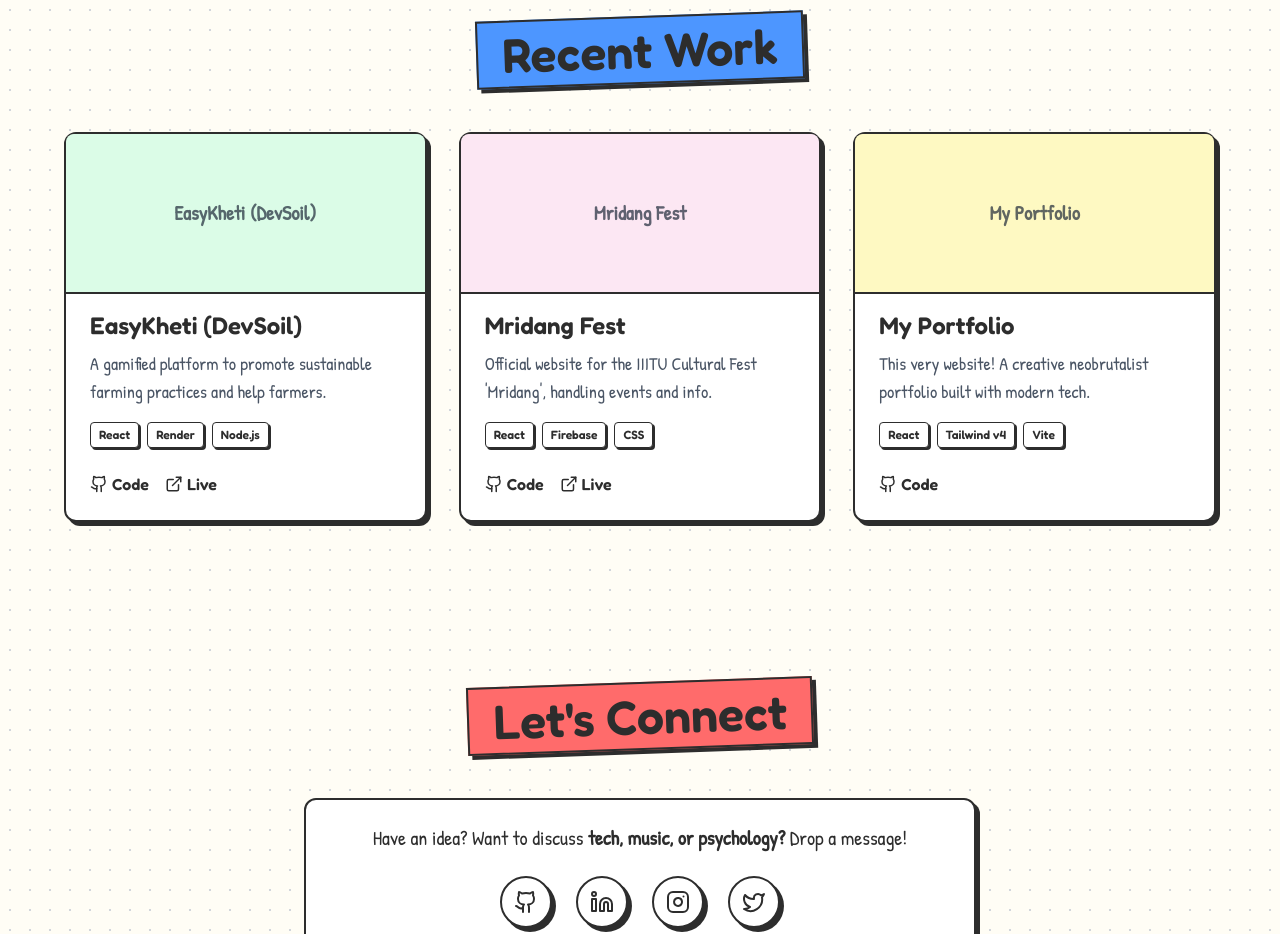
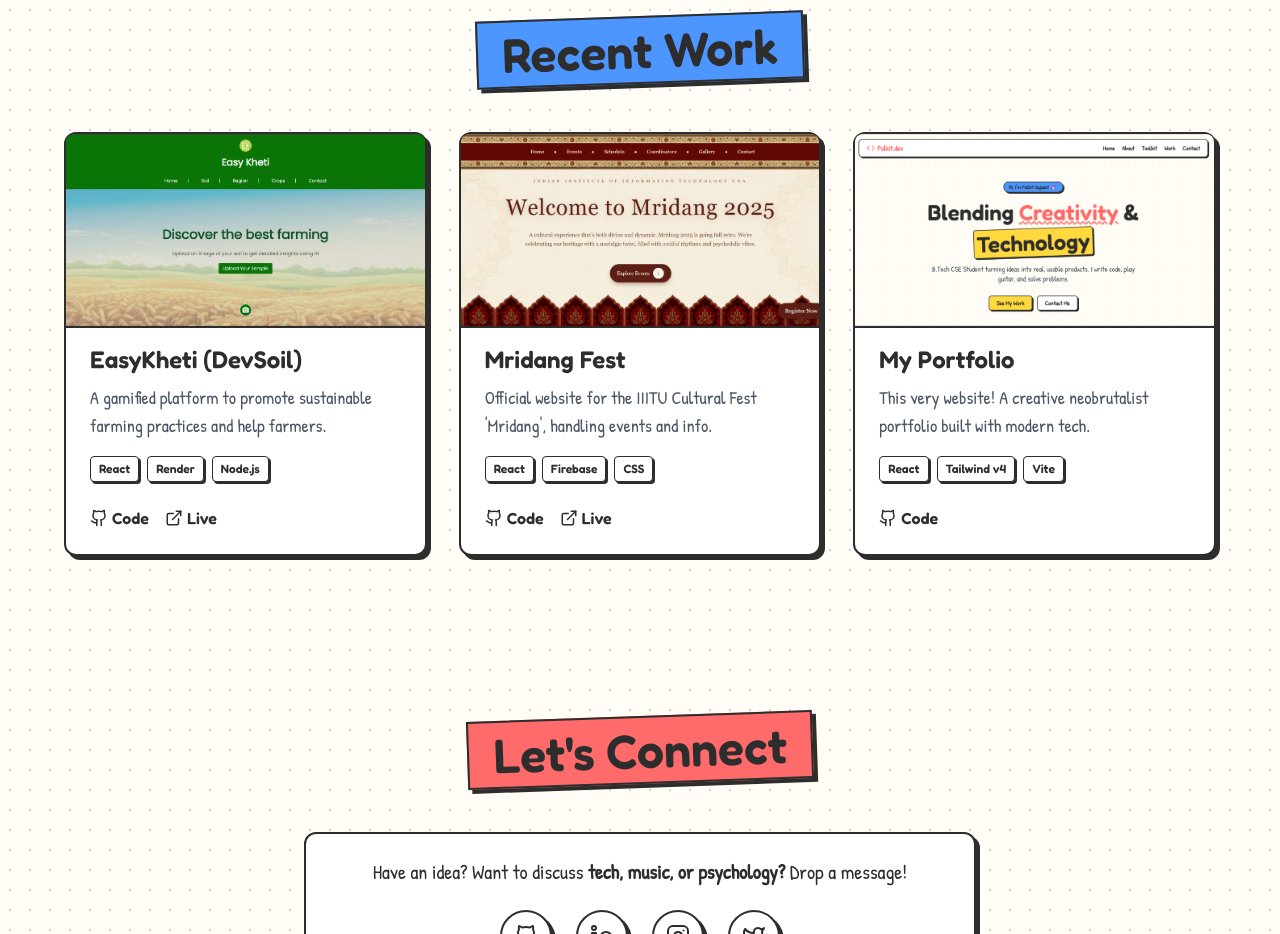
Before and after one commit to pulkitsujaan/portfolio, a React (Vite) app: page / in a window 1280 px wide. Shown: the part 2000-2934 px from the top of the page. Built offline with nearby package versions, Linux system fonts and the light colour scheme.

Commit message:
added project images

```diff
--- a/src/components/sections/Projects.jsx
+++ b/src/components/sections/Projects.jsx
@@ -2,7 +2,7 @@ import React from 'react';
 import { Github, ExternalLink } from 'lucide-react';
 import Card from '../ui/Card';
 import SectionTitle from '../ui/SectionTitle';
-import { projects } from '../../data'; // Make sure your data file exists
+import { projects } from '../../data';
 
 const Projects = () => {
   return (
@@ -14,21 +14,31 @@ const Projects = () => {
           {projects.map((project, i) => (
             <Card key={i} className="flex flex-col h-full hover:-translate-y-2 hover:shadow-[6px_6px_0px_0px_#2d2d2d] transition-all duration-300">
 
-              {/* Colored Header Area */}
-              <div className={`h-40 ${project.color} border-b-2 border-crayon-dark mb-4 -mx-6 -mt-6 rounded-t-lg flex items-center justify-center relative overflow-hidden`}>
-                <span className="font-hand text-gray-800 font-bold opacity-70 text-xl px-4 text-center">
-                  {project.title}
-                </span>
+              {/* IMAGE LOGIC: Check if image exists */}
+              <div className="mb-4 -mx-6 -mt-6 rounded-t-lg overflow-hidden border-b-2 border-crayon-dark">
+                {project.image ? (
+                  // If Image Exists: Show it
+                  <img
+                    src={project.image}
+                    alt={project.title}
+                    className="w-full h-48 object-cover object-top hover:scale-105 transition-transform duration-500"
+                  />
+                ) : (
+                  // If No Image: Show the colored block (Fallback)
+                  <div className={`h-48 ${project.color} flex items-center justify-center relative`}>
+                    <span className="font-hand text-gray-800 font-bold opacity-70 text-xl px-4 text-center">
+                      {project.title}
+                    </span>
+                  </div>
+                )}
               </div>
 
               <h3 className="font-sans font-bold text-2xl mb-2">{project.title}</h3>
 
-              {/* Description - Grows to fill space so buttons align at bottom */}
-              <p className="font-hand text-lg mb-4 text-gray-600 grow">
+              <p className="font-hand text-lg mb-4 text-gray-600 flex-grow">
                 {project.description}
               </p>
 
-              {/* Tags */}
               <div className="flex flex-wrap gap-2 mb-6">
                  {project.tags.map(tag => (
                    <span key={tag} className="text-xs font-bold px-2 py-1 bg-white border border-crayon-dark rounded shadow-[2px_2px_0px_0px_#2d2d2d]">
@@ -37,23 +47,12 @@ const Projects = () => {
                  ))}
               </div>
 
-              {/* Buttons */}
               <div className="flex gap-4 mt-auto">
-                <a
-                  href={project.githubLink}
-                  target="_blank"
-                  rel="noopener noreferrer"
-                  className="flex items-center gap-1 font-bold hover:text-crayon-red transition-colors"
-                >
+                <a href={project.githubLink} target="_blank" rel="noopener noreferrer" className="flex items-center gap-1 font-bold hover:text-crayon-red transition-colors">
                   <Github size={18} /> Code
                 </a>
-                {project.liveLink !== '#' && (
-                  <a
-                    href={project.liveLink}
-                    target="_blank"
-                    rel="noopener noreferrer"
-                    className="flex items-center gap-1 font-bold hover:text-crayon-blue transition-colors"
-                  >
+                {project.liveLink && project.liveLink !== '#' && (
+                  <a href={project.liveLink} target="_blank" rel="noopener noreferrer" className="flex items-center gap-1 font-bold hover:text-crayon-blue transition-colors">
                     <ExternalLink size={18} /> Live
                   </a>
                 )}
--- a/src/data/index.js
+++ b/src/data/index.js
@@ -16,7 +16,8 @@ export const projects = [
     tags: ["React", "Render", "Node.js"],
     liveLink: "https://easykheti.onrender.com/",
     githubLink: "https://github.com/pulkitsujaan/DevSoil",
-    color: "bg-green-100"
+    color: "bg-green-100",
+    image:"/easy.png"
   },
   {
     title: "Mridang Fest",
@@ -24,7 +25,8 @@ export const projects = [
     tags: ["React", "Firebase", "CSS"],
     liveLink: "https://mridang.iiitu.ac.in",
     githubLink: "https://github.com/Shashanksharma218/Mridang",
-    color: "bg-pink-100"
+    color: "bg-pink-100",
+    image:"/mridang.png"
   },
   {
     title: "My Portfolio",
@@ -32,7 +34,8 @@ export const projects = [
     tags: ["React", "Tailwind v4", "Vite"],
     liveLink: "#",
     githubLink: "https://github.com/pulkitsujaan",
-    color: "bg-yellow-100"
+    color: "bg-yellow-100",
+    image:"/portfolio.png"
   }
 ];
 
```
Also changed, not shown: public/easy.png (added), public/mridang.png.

══════

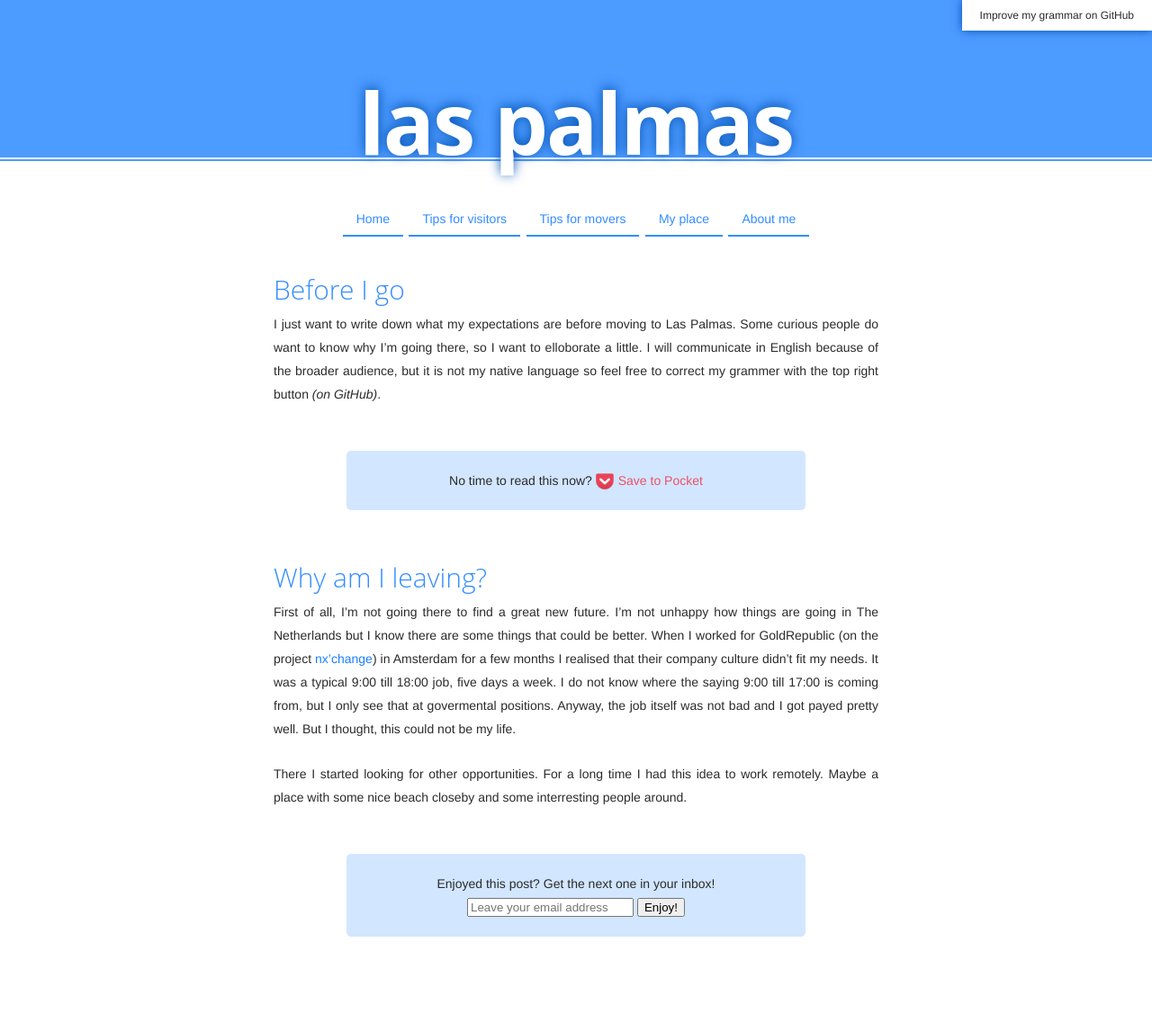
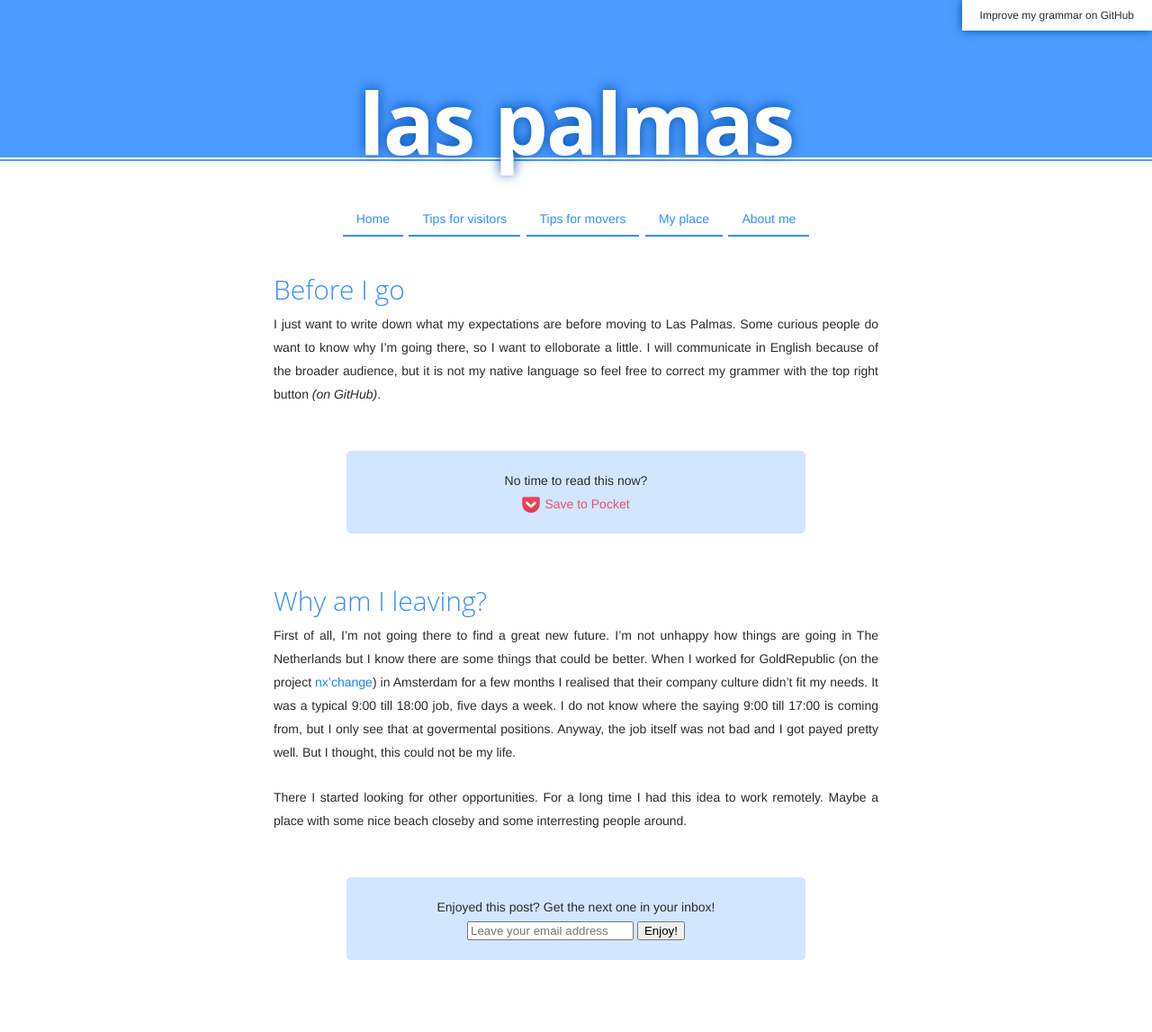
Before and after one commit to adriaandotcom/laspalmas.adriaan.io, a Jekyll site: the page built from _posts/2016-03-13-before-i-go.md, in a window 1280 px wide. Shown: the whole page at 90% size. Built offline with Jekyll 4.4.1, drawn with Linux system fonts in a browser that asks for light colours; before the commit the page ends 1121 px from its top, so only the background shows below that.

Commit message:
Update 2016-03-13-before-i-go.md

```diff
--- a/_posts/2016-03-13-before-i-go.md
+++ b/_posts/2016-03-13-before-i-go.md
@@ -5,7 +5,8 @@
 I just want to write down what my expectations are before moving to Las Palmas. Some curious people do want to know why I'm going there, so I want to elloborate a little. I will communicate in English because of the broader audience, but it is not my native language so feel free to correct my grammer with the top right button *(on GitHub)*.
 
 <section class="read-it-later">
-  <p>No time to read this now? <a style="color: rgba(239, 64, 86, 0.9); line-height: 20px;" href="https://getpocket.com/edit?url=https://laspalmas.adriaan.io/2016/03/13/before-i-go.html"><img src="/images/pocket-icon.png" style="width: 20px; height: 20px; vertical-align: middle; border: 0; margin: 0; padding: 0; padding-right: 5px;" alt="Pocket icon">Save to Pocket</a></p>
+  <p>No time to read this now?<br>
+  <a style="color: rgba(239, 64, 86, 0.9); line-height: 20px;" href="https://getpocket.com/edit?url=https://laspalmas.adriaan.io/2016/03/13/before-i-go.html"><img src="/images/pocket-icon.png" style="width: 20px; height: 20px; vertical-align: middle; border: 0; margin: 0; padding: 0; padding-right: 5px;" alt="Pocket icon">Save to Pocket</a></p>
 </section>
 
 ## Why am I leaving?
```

══════

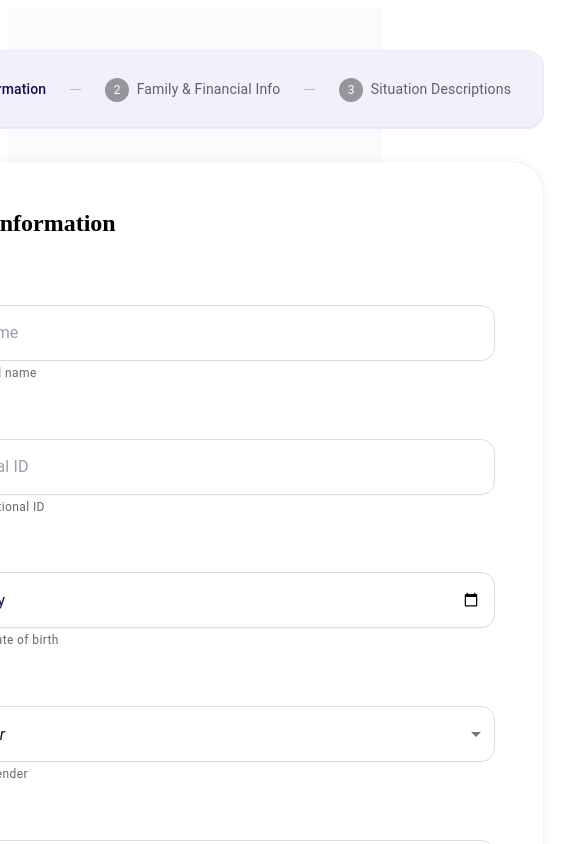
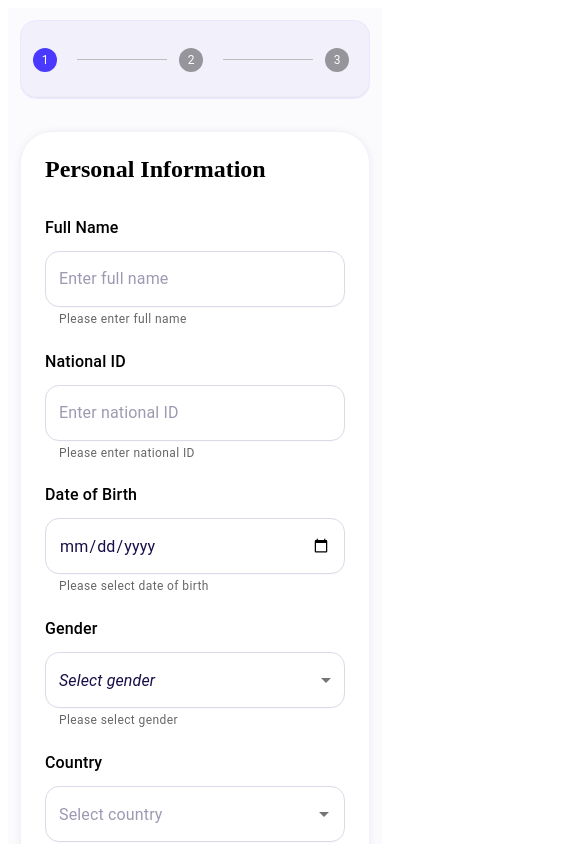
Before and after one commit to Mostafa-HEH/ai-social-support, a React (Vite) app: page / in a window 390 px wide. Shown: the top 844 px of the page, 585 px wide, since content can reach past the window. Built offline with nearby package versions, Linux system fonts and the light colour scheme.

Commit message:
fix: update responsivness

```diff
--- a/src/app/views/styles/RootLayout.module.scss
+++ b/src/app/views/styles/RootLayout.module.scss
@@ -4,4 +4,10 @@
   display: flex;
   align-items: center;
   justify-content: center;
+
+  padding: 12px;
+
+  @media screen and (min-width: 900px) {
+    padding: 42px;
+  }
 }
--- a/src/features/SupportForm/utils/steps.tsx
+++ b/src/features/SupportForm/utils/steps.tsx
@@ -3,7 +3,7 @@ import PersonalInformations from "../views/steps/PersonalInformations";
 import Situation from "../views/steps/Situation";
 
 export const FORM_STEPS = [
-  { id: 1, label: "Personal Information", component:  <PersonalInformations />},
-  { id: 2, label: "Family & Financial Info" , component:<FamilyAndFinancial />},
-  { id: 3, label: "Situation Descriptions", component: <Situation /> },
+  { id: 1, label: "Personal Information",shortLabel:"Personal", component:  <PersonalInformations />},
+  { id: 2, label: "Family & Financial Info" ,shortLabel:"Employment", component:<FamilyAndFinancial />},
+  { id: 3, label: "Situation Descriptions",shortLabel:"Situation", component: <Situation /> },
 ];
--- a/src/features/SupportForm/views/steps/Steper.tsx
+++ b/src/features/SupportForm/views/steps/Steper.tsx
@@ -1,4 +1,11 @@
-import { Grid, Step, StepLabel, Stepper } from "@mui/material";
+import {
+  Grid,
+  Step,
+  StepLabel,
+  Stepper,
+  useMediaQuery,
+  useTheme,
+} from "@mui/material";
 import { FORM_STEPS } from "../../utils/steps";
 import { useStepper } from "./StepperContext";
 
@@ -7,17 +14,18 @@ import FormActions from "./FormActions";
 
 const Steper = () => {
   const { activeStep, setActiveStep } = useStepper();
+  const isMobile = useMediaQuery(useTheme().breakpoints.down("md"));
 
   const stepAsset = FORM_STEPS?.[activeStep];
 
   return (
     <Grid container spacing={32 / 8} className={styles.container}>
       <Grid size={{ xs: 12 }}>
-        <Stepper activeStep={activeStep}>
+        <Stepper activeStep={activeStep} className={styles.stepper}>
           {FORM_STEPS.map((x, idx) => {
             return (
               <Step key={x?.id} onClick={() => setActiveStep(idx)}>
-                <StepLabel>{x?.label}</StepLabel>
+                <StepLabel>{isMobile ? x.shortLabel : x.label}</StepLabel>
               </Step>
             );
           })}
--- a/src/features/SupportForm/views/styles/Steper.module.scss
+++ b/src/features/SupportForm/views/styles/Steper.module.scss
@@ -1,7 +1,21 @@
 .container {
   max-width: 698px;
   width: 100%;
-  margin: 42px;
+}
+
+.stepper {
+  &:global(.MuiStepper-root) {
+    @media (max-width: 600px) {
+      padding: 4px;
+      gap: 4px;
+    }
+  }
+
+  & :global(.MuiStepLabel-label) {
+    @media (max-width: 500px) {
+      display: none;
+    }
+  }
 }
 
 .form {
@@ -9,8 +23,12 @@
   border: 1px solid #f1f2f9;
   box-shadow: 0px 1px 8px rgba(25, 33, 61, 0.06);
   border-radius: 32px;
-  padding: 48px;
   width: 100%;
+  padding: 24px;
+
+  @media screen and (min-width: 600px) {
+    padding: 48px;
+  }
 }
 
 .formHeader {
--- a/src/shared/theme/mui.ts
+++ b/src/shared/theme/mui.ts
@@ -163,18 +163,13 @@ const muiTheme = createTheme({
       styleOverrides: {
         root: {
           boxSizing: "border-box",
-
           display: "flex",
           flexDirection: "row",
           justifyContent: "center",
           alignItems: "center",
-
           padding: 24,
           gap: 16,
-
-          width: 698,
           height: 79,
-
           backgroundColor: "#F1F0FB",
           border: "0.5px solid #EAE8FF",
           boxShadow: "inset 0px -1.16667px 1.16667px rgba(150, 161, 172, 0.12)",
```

══════

Find the word "center" in the entries above and gather every line that holds it.

### Final answer
-              <div className={`h-40 ${project.color} border-b-2 border-crayon-dark mb-4 -mx-6 -mt-6 rounded-t-lg flex items-center justify-center relative overflow-hidden`}>
-                <span className="font-hand text-gray-800 font-bold opacity-70 text-xl px-4 text-center">
+                  <div className={`h-48 ${project.color} flex items-center justify-center relative`}>
+                    <span className="font-hand text-gray-800 font-bold opacity-70 text-xl px-4 text-center">
-                  className="flex items-center gap-1 font-bold hover:text-crayon-red transition-colors"
+                <a href={project.githubLink} target="_blank" rel="noopener noreferrer" className="flex items-center gap-1 font-bold hover:text-crayon-red transition-colors">
-                    className="flex items-center gap-1 font-bold hover:text-crayon-blue transition-colors"
+                  <a href={project.liveLink} target="_blank" rel="noopener noreferrer" className="flex items-center gap-1 font-bold hover:text-crayon-blue transition-colors">
   align-items: center;
   justify-content: center;
           justifyContent: "center",
           alignItems: "center",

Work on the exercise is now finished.